    Officials, I want to thank you very much. You don't have to run off, but you can.
    We're going to do the votes now. Then we'll go to Mr. Aboultaif's notice of motion. Then we have one or two other things, but very shortly, depending on how it all goes.
     As per how the estimates work, I will read it out for you.
ç Vote 1—Operating expenditures..........$1,706,736,559
ç Vote 5—Capital expenditures..........$135,243,378
ç Vote 10—The grants listed in any of the Estimates for the fiscal year..........$4,219,944,467
ç Vote 15—Payments made..........$50,779,000
ç Vote 20—Pursuant to subsection 12(2) of the International Development (Financial 1 Institutions) Assistance Act...........$1
ç Vote L25—Pursuant to subsection 12(2) of the International Development (Financial 1 Institutions) Assistance Act..........$1
    (Votes 1, 5, 10, 15, 20, and L25 agreed to on division)
ç Vote 1—Payments to the Centre..........$139,338,189
    (Vote 1 agreed to on division)
ç Vote 1—Program expenditures..........$11,267,974
    (Vote 1 agreed to on division)
    The Chair: Shall I report the main estimates 2018-19 to the House?
    Some hon. members: Agreed.
    Some hon. members: On division.
    The Chair: Thank you very much. That was the hard part for today.
    Now, I'd like to go to Mr. Aboultaif's notice of motion. He'd like to present it to committee with no debate, as it is a notice of motion. There will be no debate, as it relates to this, because I understand there's no unanimous consent to waive the notice of motion.

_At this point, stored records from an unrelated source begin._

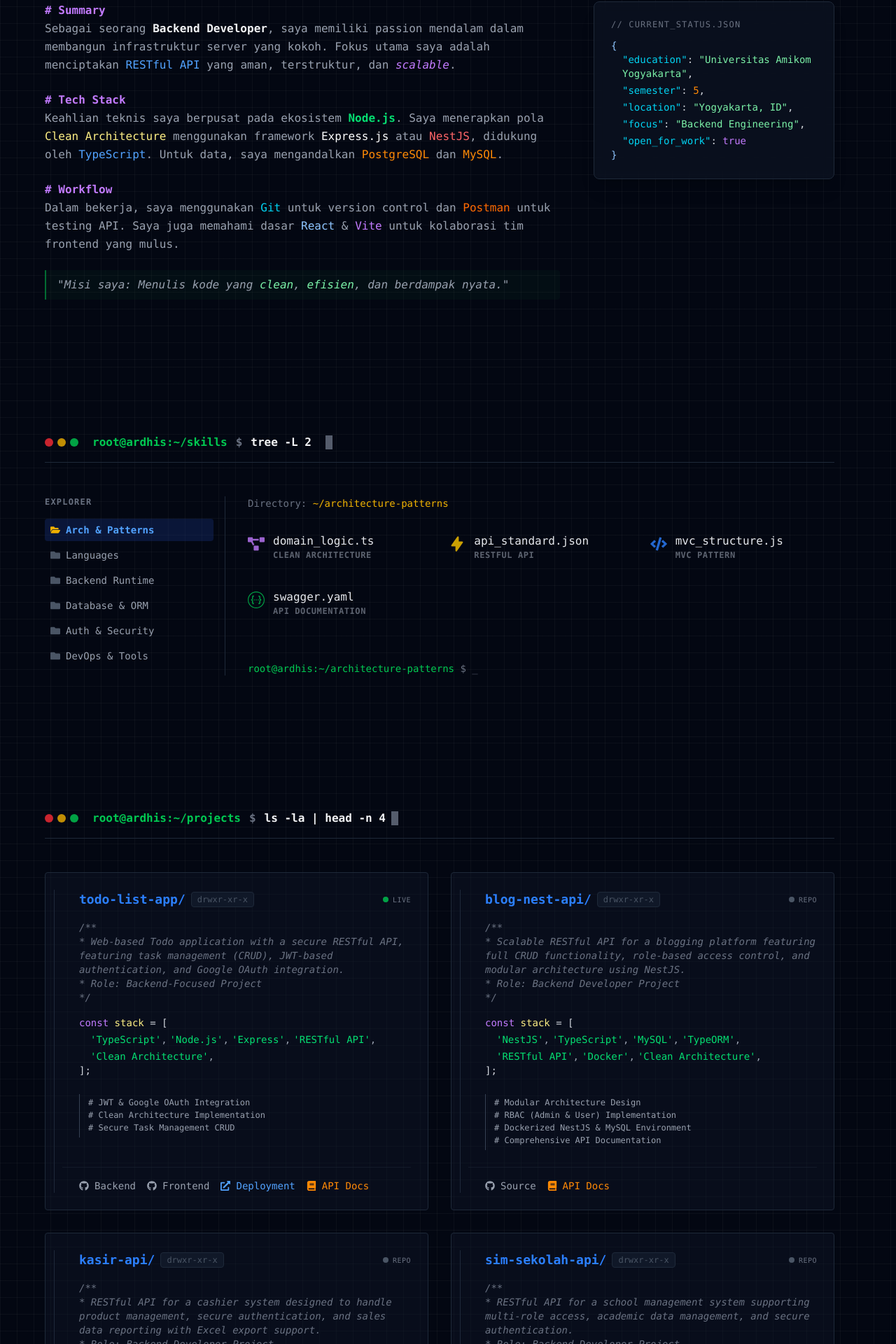
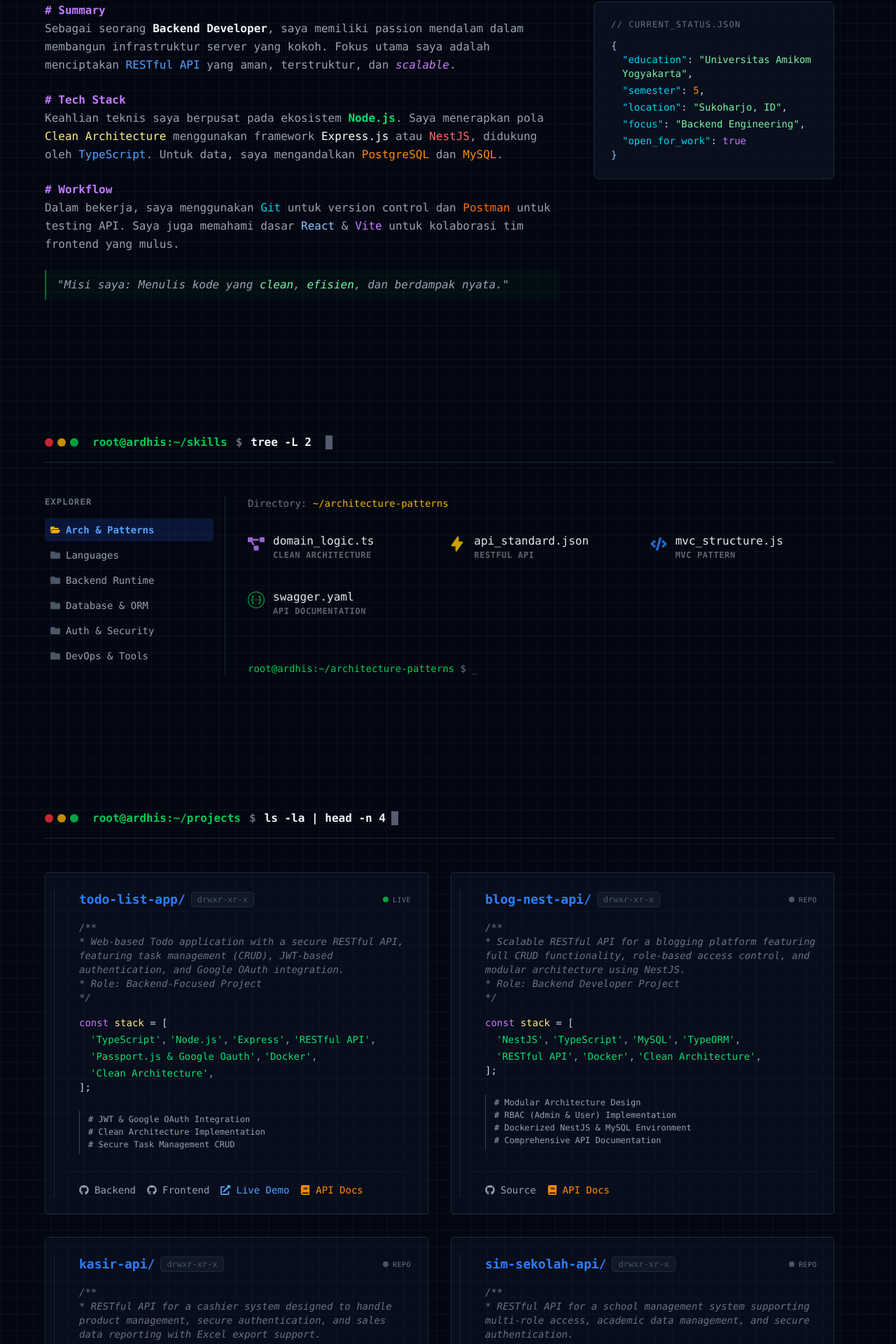
Before and after one commit to ardhisparahita/portfolio, a React (Vite) app: page / in a window 1280 px wide. Shown: the part 1063-2983 px from the top of the page at 70% size. Built offline with nearby package versions, Linux system fonts and the light colour scheme.

Commit message:
fix final

```diff
--- a/src/Pages/About.tsx
+++ b/src/Pages/About.tsx
@@ -96,7 +96,7 @@ const About: React.FC = () => {
                 </div>
                 <div>
                   <span className="text-cyan-400">"location"</span>:{" "}
-                  <span className="text-green-300">"Yogyakarta, ID"</span>,
+                  <span className="text-green-300">"Sukoharjo, ID"</span>,
                 </div>
                 <div>
                   <span className="text-cyan-400">"focus"</span>:{" "}
--- a/src/Pages/Project.tsx
+++ b/src/Pages/Project.tsx
@@ -35,6 +35,8 @@ const projects: Project[] = [
       "Node.js",
       "Express",
       "RESTful API",
+      "Passport.js & Google Oauth",
+      "Docker",
       "Clean Architecture",
     ],
     highlights: [
@@ -46,8 +48,8 @@ const projects: Project[] = [
       backend: "https://github.com/ardhisparahita/todo-backend",
       frontend: "https://github.com/ardhisparahita/todo-frontend",
     },
-    demo: "https://todo-app.vercel.app",
-    apiDocs: "https://todo-api-docs.vercel.app",
+    demo: "https://todo-ardhis.vercel.app",
+    apiDocs: "https://documenter.getpostman.com/view/22411519/2sBXVfiBJg",
   },
   {
     title: "blog-nest-api",
@@ -71,7 +73,7 @@ const projects: Project[] = [
     ],
     github: "https://github.com/ardhisparahita/blog-nest",
     demo: null,
-    apiDocs: "https://risol-api-docs.vercel.app",
+    apiDocs: "https://blog-nest-production-f66f.up.railway.app/api",
   },
 
   {
@@ -93,7 +95,7 @@ const projects: Project[] = [
     ],
     github: "https://github.com/ardhisparahita/kasir",
     demo: null,
-    apiDocs: "https://risol-api-docs.vercel.app",
+    apiDocs: null,
   },
   {
     title: "sim-sekolah-api",
@@ -265,7 +267,7 @@ const Projects: React.FC = () => {
                     rel="noreferrer"
                     className="flex items-center gap-2 text-sm text-blue-400 hover:text-blue-300 transition-colors"
                   >
-                    <FaExternalLinkAlt /> Deployment
+                    <FaExternalLinkAlt /> Live Demo
                   </a>
                 )}
 
```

    I'll turn the floor over to you.
    Thank you, Chair.
    I believe a copy of the motion was distributed to all members.
    The motion says:
That the committee:
(1) Recognize that there is an urgent need to bridge the humanitarian/development divide that prevents quality education services from being delivered to millions of out of school children in the most volatile regions in the world;
(2) Note that girls are 2.5 times more likely to be out of school than boys in countries affected by crisis due to the persistence of gender inequality and the additional barriers that girls face in accessing quality education;
(3) Believes that Canada should include a focus on girls' education and empowerment as an important theme of the 2018 G7 Summit June 8-9 in Charlevoix, Quebec;
(4) Acknowledges the lasting, non-partisan commitment of the Government of Canada to improving access to education for women and girls throughout the developing world.
And that the committee report to the House the adoption of this motion.
    Thank you.
    Thank you very much, Mr. Aboultaif.
    After 48 hours, generally speaking, at the next meeting, we'll have an opportunity to move that motion, debate it, and then the committee will decide.
    Thank you.
    Thank you.
    The next order of business is our motion on the Ukrainian delegation's hospitality.
    Mr. Garnett Genuis: Is that in camera?
    The Chair: It's fine.
    We believe in transparency on the subject.


     The motion is that the clerk of the committee make the necessary arrangements for an informal breakfast meeting on Tuesday, May 12, 2018, with a delegation from Ukraine.
    I suggest culturally appropriate food, like perogies, cabbage rolls, and that sort of thing.
    I've already made arrangements for that.
    Excellent. That's wonderful.
    (Motion agreed to)
     The last point is that the Auditor General is not available, which all members would be interested in. The decision has been taken that, since we won't be able to get the full report completed in the time that we have allotted, we'll move this to the fall, have a meeting with the AG, and then complete the report. I just wanted you to know that the days we tried to fit it into our already busy schedule just didn't work, so it will have to wait until the fall.
    I wanted to inform you that we've attempted to have that work. Other than that, I think that's all there is for the business for today.
    Thank you very much.
    The meeting is adjourned.
Publication Explorer
Publication Explorer